Segment Start: The data

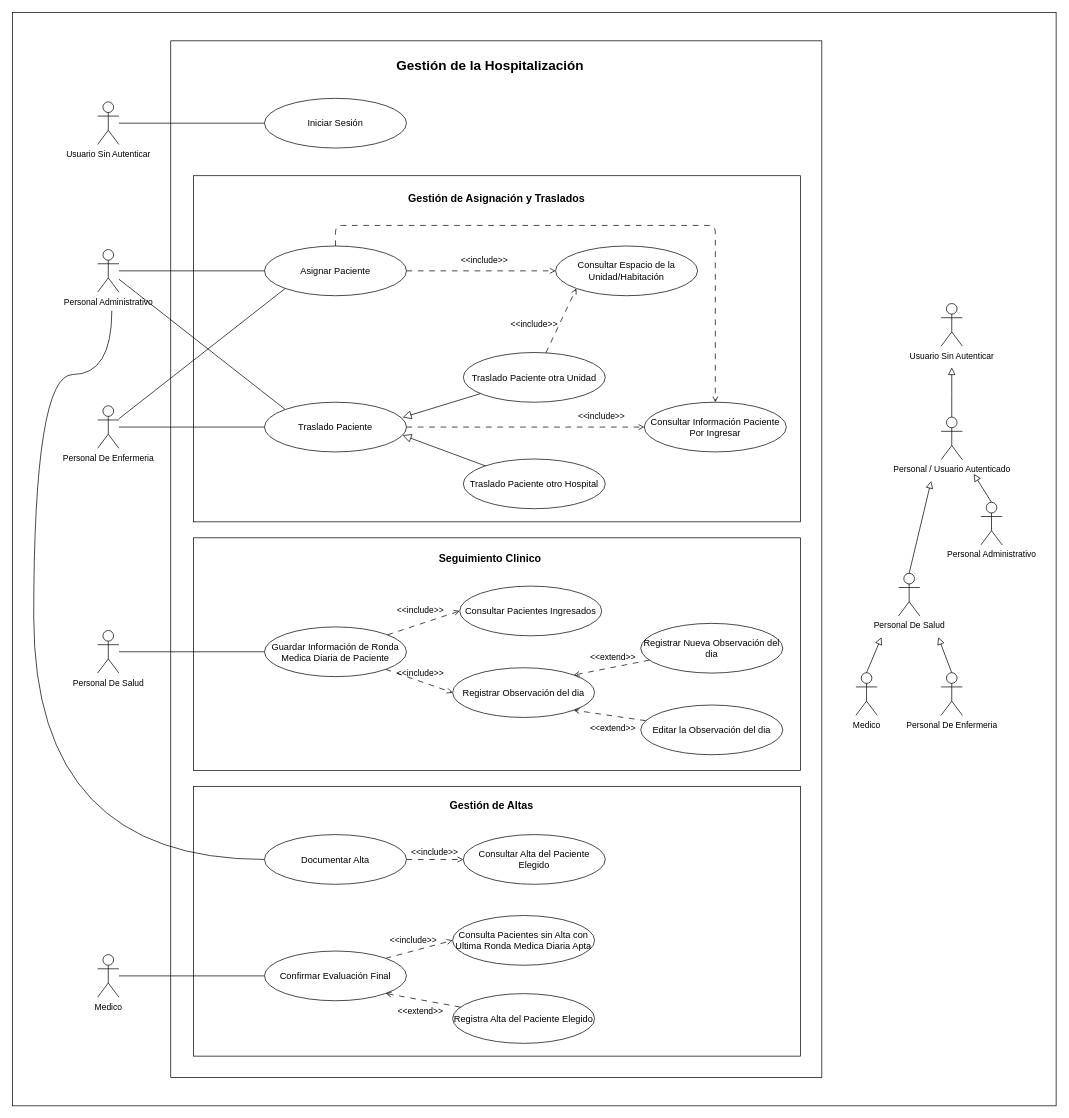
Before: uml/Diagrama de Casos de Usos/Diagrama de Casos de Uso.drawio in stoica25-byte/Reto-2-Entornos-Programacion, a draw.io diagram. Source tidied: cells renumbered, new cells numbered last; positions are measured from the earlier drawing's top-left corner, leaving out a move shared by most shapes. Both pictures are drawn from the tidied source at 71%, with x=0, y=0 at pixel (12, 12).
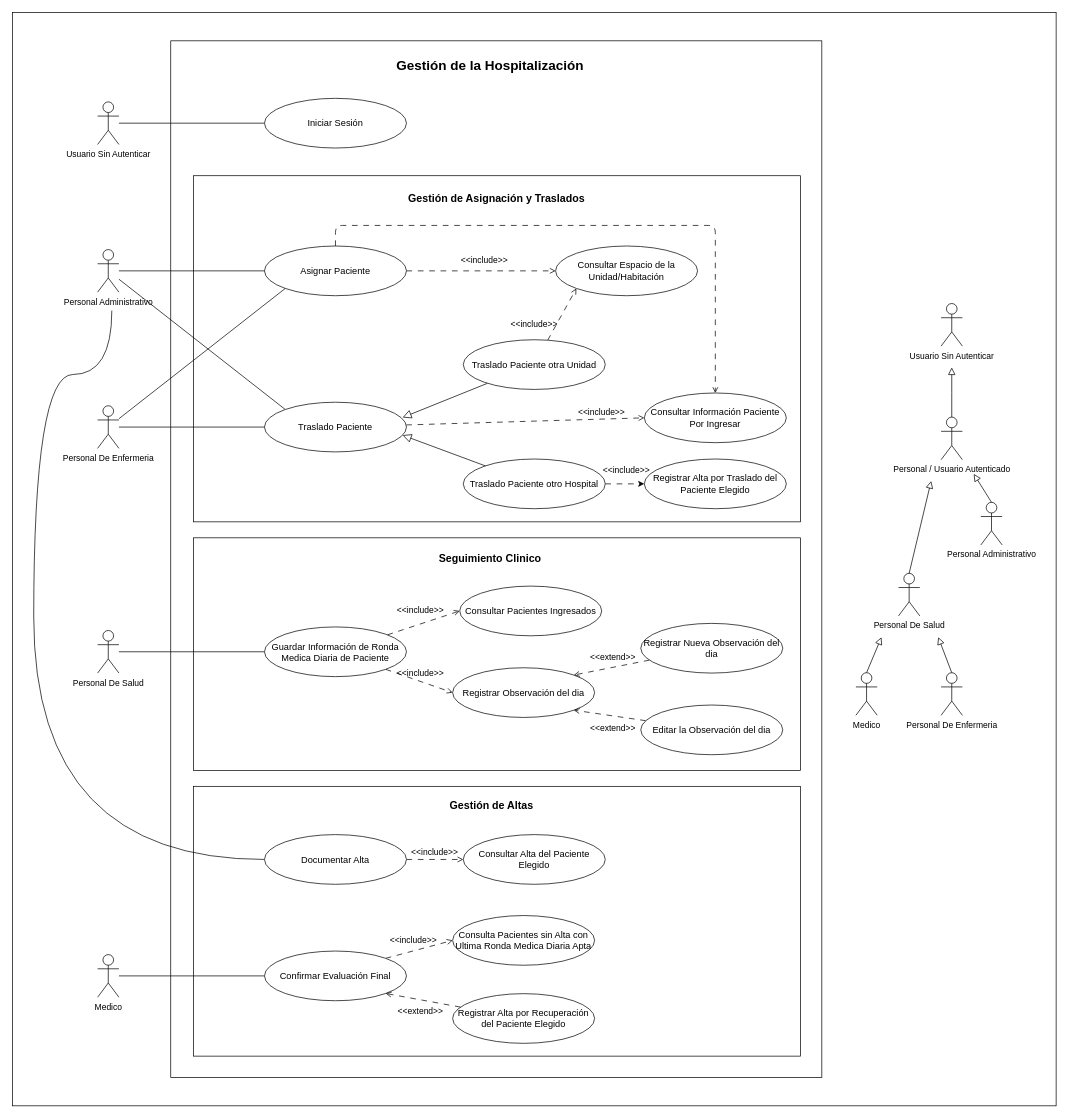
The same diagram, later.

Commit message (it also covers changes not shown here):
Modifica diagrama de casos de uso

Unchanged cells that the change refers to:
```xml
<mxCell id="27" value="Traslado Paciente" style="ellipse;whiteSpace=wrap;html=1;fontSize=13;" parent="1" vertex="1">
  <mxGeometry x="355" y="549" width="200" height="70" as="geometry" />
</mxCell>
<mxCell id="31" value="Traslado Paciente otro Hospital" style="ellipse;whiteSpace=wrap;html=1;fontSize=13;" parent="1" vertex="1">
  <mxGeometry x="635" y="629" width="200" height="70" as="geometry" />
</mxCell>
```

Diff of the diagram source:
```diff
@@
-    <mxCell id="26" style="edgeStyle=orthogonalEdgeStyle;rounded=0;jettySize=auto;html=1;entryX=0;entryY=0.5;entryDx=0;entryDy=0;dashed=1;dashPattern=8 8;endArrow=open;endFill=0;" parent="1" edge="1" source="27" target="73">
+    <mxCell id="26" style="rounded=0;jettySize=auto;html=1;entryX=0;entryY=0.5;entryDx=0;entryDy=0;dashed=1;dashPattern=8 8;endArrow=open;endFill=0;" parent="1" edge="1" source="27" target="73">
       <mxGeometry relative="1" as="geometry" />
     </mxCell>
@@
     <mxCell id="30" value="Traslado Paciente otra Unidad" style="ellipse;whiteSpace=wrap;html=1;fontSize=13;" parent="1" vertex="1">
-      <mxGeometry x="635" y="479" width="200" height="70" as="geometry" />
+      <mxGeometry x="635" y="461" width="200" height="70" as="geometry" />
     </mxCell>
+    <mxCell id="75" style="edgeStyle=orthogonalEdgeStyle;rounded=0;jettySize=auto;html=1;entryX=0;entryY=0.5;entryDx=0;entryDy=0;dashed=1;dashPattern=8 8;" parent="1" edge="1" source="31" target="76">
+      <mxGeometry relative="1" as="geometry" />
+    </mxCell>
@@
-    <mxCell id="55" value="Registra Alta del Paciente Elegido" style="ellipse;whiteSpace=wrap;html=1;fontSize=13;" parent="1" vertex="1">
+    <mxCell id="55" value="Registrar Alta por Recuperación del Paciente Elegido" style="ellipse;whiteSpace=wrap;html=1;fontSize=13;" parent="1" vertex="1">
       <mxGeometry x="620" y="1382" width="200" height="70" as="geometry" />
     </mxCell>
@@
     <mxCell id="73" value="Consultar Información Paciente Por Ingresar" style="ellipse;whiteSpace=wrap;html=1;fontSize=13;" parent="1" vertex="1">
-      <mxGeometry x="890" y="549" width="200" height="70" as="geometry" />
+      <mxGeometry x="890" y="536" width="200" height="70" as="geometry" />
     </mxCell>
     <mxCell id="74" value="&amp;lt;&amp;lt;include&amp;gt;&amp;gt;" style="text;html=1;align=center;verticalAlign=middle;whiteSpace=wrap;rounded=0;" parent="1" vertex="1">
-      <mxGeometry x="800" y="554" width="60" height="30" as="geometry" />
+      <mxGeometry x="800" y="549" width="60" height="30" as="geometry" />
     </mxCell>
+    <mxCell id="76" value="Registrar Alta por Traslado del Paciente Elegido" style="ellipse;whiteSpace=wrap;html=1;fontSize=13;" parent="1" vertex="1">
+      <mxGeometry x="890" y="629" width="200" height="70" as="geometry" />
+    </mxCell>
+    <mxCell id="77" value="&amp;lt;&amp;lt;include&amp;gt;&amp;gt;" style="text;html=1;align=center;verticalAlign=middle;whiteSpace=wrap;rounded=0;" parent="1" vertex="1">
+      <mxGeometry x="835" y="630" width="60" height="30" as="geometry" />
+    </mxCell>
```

Segment End: The data
Segment Start: The data

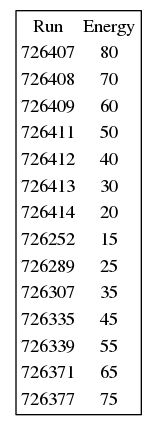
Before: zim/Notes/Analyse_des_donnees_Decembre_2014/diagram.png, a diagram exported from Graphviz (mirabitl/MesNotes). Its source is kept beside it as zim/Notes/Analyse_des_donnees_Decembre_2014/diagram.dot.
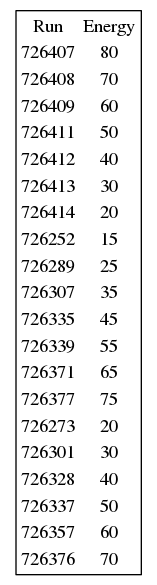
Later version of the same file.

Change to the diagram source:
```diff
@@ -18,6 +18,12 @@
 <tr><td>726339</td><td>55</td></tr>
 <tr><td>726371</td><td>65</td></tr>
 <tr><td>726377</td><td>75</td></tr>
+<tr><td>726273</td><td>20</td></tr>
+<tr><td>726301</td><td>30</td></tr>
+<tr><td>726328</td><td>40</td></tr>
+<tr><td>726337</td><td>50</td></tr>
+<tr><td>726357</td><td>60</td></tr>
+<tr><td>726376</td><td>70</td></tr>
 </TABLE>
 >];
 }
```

Segment End: The data
Segment Start: The data

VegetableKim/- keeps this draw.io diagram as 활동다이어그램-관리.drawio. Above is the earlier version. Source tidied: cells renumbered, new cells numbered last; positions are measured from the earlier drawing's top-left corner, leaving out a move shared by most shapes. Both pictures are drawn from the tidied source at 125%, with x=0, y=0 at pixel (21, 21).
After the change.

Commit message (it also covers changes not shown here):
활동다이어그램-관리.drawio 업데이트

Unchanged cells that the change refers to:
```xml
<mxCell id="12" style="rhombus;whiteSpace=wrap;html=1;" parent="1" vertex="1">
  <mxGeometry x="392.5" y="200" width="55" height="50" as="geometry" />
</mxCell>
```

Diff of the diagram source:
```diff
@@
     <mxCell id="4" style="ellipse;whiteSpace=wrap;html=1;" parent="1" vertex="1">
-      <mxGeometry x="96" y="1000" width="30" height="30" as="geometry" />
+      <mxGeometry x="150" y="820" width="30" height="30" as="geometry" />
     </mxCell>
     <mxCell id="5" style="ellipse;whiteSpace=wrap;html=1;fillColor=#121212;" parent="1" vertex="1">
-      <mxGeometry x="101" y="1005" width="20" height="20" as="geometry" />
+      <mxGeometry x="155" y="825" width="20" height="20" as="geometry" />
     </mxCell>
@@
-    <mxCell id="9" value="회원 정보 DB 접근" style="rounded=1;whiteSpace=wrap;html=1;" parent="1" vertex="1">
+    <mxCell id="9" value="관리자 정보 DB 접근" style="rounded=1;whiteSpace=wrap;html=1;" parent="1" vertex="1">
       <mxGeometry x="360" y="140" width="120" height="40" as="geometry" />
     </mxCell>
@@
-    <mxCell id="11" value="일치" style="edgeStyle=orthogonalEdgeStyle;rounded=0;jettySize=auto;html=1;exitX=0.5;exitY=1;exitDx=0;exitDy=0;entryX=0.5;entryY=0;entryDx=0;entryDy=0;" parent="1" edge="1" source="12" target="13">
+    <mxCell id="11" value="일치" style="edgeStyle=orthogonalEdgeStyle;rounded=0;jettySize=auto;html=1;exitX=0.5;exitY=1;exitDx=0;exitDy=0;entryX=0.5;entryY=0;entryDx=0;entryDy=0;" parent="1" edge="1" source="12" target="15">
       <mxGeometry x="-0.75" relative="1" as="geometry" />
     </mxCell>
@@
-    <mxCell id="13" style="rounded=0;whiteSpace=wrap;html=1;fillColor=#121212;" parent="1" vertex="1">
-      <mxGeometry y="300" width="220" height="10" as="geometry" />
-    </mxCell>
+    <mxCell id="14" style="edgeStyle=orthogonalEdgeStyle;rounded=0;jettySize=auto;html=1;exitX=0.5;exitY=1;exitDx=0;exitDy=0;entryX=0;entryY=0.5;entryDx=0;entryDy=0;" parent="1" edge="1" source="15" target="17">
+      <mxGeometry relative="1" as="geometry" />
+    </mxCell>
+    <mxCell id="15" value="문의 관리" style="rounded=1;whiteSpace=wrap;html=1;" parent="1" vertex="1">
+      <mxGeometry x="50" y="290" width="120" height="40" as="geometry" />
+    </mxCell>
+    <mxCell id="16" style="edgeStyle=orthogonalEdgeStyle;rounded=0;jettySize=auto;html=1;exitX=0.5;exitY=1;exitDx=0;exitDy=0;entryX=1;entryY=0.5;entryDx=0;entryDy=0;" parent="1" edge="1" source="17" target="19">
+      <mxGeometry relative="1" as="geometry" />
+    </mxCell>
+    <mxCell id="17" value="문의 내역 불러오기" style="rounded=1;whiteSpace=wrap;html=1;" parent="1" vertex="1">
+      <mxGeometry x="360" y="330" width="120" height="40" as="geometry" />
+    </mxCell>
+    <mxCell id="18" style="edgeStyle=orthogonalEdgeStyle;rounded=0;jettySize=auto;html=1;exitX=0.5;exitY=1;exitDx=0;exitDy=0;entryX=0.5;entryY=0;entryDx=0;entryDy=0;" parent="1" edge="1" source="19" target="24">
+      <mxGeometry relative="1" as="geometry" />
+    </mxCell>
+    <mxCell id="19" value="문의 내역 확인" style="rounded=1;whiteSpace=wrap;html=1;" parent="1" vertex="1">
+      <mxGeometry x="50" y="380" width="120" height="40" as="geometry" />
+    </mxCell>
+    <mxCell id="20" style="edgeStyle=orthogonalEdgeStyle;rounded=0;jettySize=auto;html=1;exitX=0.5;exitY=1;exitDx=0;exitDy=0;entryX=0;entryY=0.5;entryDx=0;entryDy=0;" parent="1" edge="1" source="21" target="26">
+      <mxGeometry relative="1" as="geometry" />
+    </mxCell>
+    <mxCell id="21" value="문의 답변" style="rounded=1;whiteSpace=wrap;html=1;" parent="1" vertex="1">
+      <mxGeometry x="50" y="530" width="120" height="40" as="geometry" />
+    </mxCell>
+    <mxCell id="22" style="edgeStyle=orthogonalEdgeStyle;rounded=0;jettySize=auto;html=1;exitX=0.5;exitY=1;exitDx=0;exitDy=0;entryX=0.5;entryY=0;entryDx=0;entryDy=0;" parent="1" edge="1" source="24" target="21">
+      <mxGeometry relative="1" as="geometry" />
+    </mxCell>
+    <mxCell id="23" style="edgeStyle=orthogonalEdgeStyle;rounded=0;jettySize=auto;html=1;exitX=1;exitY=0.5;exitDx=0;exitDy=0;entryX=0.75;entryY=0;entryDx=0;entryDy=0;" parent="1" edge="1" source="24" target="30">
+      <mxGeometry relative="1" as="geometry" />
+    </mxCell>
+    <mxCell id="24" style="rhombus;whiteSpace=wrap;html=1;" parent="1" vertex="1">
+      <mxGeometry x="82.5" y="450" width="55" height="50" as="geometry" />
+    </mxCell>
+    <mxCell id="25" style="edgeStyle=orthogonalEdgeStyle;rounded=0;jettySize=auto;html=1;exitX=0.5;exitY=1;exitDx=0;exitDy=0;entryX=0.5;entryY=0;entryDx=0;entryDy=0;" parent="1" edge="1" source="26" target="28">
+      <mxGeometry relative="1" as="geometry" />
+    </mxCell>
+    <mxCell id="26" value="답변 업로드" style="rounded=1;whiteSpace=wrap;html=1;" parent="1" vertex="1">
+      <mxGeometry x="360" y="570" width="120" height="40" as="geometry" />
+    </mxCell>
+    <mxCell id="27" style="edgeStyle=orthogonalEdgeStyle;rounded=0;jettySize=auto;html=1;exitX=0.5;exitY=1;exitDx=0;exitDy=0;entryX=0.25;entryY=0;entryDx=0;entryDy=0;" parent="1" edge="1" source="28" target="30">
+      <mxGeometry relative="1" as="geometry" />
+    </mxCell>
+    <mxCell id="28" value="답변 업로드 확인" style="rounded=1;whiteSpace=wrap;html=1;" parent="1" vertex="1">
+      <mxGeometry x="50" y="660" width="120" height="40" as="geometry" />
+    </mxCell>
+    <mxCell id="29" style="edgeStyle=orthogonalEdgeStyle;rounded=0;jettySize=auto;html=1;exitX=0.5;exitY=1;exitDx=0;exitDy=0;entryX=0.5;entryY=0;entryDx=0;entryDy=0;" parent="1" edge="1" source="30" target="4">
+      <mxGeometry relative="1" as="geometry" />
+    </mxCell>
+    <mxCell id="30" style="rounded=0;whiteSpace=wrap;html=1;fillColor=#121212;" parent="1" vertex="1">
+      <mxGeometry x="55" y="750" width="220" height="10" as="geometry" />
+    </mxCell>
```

Segment End: The data

◆ What the task requires
This exercise requires the number of lines in the entries holding the word "fillColor", written alone.

◆ Reply
3